Dear Editor, January 1, 2020 marked the beginning of a new year, and while it often signals a fresh start for many, it also brought about the same heart-wrenching headlines we have all become too familiar with.
Within the first week of the year, seven pedestrians were hit in three separate incidents in Essex, Columbia and Aspen Hill. Four of the victims were children, three of which were killed and the other critically injured. Days later, a Waldorf man was killed in a crash in Prince George’s County and a woman died after a two-vehicle crash in Frederick County. These are just a few of the multiple tragedies that have already happened on Maryland roads this year. Over the last decade, Maryland has averaged more than 500 fatalities, including more than 100 pedestrians, and thousands of injuries, each year as the result of motor vehicle crashes. But those figures are more than just numbers – they’re mothers, fathers, children, siblings, friends, and coworkers.
We often hear the word “accident” when referring to a motor vehicle crash.
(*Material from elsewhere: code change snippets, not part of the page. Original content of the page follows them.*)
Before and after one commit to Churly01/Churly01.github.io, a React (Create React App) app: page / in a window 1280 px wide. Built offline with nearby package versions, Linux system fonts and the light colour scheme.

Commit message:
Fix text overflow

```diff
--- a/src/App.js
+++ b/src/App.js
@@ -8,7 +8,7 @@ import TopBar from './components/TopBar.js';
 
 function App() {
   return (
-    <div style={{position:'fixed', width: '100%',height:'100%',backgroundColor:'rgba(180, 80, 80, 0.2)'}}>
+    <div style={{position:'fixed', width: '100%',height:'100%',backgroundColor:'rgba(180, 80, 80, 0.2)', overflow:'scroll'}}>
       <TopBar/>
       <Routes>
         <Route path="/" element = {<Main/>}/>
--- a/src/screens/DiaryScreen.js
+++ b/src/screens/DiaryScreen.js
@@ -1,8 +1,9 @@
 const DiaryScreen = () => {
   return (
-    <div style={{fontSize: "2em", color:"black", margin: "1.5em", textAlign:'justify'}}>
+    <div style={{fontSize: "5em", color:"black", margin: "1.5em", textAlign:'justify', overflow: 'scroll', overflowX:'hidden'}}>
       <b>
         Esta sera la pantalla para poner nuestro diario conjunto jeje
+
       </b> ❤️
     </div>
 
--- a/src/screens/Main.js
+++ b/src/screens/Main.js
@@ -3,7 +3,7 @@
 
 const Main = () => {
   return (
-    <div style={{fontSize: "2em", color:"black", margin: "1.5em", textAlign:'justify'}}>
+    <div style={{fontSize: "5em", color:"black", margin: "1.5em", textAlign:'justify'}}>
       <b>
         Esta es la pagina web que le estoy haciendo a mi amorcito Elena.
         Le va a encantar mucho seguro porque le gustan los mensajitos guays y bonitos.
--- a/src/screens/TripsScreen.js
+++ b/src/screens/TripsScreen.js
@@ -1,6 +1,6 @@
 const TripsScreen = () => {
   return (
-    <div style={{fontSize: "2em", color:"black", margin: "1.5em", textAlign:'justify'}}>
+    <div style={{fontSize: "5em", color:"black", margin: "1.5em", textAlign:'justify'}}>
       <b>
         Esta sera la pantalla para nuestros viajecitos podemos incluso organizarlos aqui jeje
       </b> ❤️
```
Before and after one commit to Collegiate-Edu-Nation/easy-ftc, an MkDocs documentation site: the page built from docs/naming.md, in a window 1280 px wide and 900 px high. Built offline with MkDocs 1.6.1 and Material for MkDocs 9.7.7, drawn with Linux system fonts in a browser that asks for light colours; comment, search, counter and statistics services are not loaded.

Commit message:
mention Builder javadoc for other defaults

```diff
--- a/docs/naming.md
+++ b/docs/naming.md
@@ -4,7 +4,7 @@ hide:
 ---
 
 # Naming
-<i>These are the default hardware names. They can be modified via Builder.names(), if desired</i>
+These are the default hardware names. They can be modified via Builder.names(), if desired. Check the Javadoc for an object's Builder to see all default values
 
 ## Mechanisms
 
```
Using that word suggests that the incident was unavoidable and no one is to blame, but in reality, 94 percent of roadway fatalities and injuries can be attributed to human behavior. The most common contributing factors to a fatality or injury in a motor vehicle crash are driving while impaired, speeding, driving distracted or failure to wear a seat belt – all behaviors that can be changed.
Last year, the Maryland legislature enacted a bill that set a goal of zero motor vehicle fatalities in the state by 2030. That goal can only be attained by all of us realizing that we each have a responsibility to make the safest choices we can.
As drivers, park the phone, slow down, never driver impaired, look out for bicyclists and pedestrians and buckle up in every seat, every time. Look out for our first responders and fellow drivers who may be pulled over on the side of the roadway.
As pedestrians, be visible to drivers, look both ways before crossing, and cross the street at crosswalks and intersections.
As bicyclists, obey traffic signs and signals, wear a helmet and use lights at night when visibility is poor.
Let’s change the conversation: motor vehicle crashes are no accident. They can be prevented, and we all have a responsibility to each other to make sure we make it home safely throughout 2020.
-Sincerely, Chrissy Nizer MDOT MVA Administrator